Records provided |
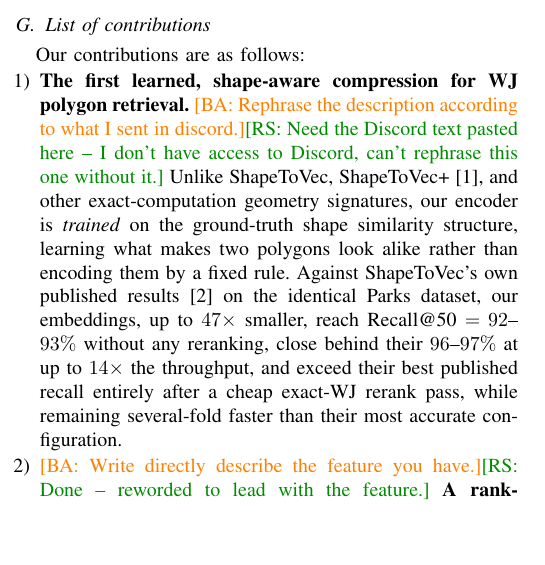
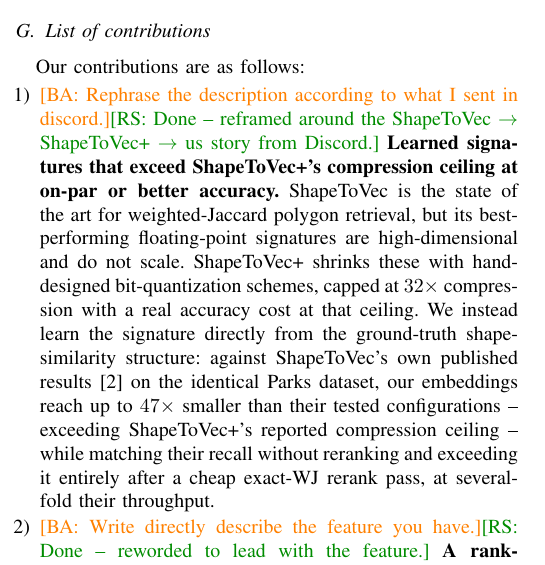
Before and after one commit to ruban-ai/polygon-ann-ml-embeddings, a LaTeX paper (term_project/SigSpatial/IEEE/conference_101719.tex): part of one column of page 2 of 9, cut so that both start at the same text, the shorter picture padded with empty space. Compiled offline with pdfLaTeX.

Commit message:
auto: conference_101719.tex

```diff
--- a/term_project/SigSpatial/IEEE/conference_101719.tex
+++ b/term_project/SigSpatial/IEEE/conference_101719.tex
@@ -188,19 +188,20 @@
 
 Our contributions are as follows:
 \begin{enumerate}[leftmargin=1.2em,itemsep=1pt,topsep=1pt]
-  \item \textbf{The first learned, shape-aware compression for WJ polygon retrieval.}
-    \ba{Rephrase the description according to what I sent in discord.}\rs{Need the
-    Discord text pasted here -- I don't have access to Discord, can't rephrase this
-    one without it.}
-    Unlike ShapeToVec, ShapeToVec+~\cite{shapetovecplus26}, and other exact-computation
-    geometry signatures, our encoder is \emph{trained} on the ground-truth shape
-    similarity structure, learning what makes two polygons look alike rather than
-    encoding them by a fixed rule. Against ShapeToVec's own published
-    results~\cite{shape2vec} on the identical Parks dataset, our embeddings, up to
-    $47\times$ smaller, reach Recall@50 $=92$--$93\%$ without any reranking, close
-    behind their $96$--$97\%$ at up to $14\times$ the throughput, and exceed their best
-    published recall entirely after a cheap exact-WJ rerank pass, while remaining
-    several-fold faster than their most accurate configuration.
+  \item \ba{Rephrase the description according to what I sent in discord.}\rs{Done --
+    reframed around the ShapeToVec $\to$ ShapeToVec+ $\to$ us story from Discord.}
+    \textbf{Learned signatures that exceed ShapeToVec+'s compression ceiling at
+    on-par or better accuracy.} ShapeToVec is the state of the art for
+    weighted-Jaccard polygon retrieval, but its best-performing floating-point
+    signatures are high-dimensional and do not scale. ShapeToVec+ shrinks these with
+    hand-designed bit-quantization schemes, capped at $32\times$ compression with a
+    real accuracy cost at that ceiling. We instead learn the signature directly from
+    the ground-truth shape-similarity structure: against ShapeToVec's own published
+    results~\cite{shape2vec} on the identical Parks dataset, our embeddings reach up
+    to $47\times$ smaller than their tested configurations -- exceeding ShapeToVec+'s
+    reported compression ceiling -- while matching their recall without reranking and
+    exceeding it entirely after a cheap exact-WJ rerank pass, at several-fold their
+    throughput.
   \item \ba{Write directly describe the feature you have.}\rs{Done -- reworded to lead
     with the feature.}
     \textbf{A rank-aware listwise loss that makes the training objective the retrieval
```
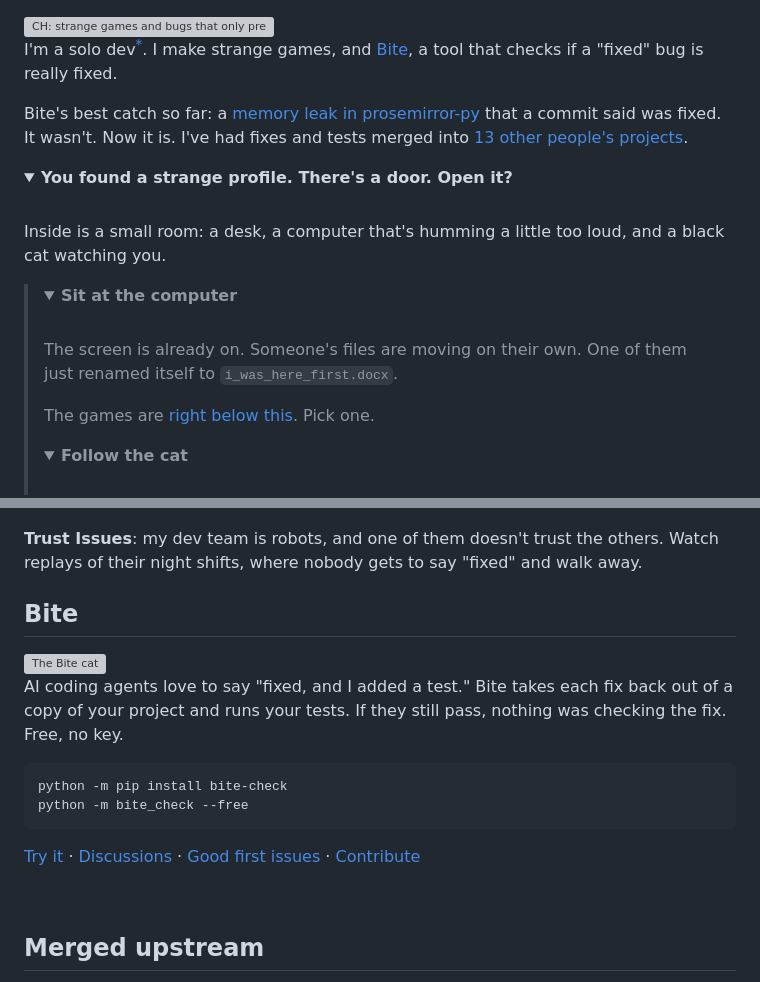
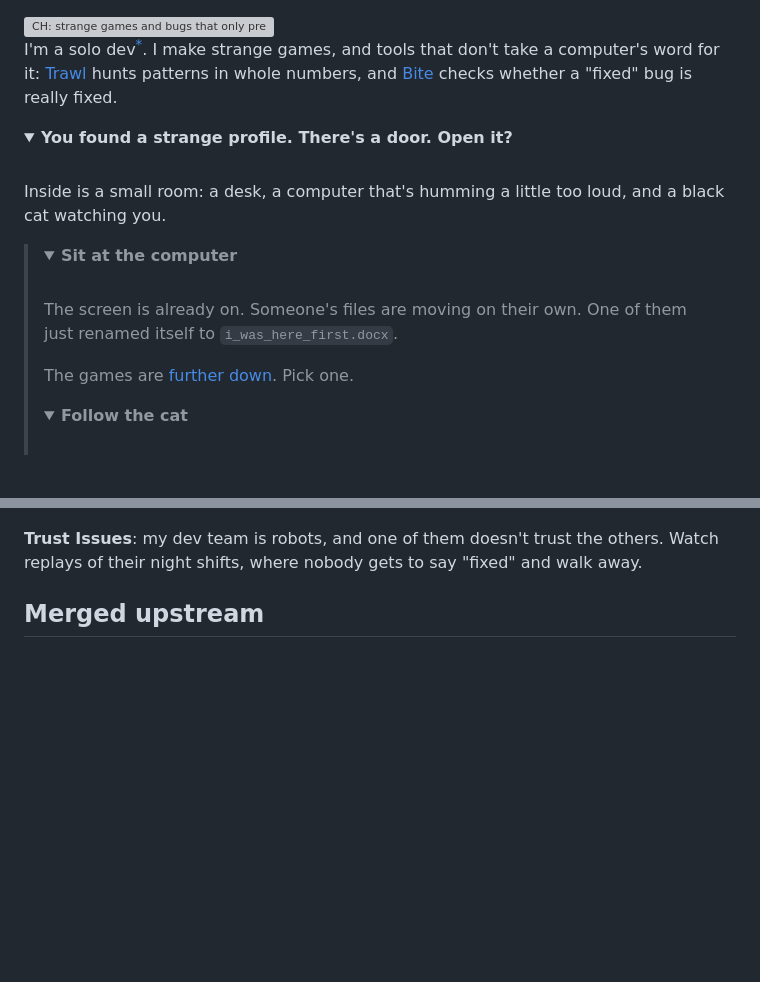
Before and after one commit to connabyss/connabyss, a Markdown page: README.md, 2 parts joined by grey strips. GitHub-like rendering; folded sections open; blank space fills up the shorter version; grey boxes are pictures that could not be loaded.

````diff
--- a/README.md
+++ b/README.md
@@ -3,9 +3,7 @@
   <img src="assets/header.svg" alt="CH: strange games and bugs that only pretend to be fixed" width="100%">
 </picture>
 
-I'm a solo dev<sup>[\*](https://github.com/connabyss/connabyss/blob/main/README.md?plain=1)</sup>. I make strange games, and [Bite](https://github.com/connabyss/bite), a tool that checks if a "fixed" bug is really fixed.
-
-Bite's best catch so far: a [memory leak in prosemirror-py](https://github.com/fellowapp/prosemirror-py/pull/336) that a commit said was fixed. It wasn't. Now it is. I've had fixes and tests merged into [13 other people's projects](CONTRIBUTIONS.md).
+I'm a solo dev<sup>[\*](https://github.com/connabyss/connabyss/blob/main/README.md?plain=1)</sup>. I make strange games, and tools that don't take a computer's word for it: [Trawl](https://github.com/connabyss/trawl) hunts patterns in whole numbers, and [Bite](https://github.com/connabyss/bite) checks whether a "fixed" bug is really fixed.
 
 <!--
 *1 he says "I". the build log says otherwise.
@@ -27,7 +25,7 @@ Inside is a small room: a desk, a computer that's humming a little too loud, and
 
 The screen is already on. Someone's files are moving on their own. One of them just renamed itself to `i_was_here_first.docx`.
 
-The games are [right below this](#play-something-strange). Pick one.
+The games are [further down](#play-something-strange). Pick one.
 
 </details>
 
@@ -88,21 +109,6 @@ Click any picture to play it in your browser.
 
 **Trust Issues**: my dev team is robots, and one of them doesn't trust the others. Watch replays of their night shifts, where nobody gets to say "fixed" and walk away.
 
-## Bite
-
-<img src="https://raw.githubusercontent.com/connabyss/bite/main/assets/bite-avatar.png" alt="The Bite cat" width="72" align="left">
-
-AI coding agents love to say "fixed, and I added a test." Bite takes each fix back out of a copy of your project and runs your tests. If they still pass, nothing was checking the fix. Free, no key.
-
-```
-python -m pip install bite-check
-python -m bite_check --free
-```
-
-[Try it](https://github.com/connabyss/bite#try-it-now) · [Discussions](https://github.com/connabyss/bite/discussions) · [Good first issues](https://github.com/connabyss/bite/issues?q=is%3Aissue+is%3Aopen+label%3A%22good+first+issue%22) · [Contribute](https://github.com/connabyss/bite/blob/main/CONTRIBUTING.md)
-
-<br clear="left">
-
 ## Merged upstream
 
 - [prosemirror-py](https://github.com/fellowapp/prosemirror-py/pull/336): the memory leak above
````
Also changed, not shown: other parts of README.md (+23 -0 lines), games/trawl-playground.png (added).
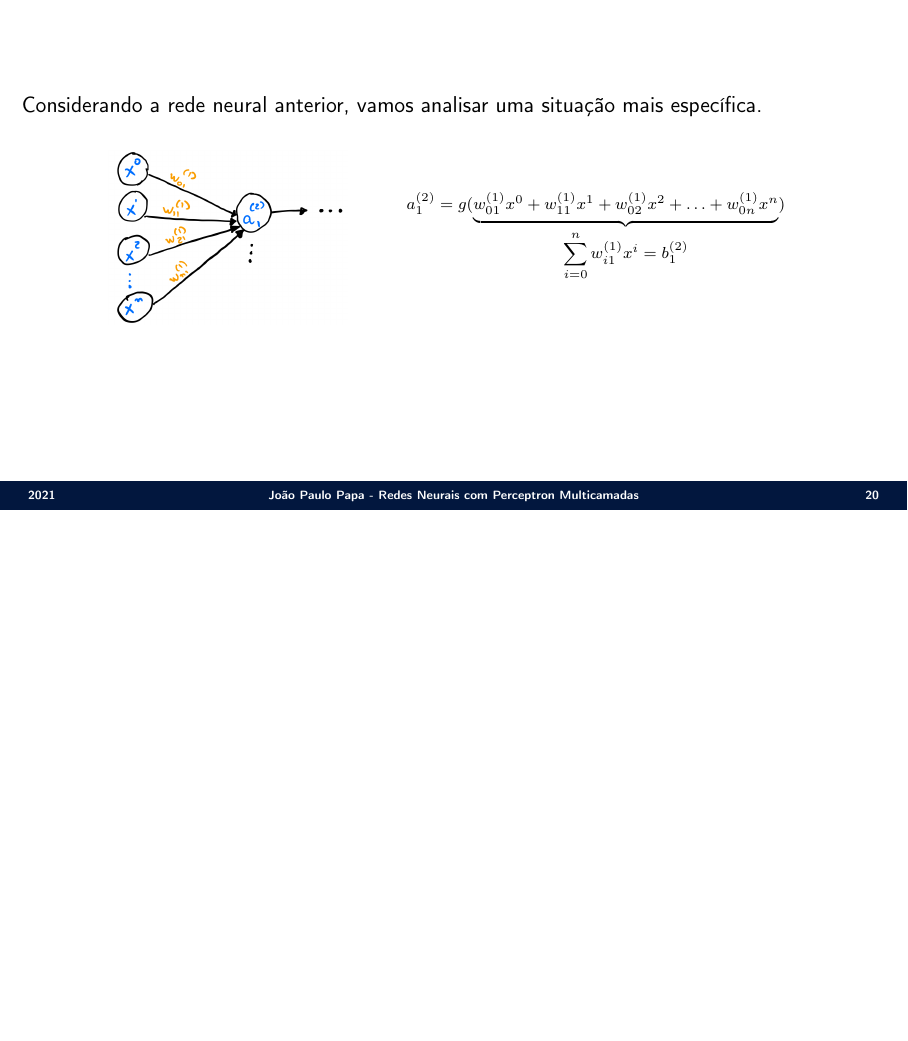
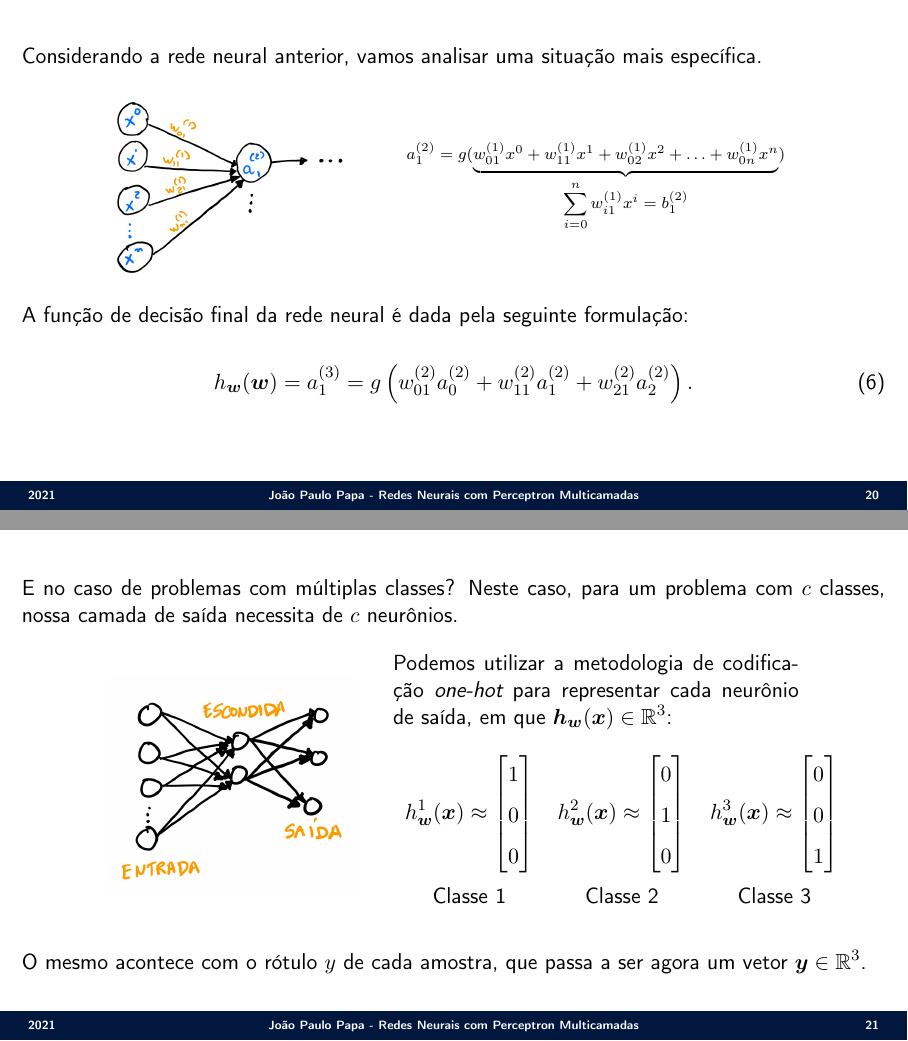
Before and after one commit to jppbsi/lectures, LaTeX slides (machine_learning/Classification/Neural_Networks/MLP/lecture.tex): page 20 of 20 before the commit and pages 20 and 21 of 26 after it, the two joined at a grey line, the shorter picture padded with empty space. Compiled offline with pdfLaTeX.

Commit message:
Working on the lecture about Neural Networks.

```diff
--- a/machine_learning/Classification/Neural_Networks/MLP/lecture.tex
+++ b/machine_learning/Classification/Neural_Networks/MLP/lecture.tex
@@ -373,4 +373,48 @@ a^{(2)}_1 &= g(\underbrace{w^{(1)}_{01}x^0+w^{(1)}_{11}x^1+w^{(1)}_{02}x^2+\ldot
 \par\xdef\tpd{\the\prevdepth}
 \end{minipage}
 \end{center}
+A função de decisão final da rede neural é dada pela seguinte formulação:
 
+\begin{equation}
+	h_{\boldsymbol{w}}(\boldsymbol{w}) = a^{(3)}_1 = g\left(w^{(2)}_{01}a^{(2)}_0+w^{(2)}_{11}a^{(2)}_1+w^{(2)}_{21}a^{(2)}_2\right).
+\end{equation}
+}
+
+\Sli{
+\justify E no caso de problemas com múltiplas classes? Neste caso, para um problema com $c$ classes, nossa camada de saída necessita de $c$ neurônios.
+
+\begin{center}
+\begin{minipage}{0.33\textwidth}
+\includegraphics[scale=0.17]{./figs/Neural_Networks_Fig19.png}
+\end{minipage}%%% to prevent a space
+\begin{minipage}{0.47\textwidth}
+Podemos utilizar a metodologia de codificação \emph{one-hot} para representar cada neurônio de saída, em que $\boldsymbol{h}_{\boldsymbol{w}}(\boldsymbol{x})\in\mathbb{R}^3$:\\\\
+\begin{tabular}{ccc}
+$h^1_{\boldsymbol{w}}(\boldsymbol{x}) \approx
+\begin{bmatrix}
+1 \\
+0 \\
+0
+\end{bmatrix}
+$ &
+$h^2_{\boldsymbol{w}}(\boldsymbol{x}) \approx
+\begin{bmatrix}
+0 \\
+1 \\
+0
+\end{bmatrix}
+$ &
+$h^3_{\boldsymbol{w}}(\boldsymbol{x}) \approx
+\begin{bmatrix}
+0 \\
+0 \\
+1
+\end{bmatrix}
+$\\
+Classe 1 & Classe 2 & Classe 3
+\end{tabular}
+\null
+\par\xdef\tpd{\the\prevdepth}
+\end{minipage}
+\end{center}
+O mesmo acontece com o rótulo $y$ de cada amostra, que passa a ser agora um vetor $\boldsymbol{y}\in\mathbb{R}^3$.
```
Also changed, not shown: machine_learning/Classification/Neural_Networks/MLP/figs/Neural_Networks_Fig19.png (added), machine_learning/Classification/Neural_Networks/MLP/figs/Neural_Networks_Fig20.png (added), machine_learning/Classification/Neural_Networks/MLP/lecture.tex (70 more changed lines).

Assignment | The answer must be every line from the records above that contains the word "ShapeToVec", copied in full.

Solution for this exercise |
-    Unlike ShapeToVec, ShapeToVec+~\cite{shapetovecplus26}, and other exact-computation
-    encoding them by a fixed rule. Against ShapeToVec's own published
+    reframed around the ShapeToVec $\to$ ShapeToVec+ $\to$ us story from Discord.}
+    \textbf{Learned signatures that exceed ShapeToVec+'s compression ceiling at
+    on-par or better accuracy.} ShapeToVec is the state of the art for
+    signatures are high-dimensional and do not scale. ShapeToVec+ shrinks these with
+    the ground-truth shape-similarity structure: against ShapeToVec's own published
+    to $47\times$ smaller than their tested configurations -- exceeding ShapeToVec+'s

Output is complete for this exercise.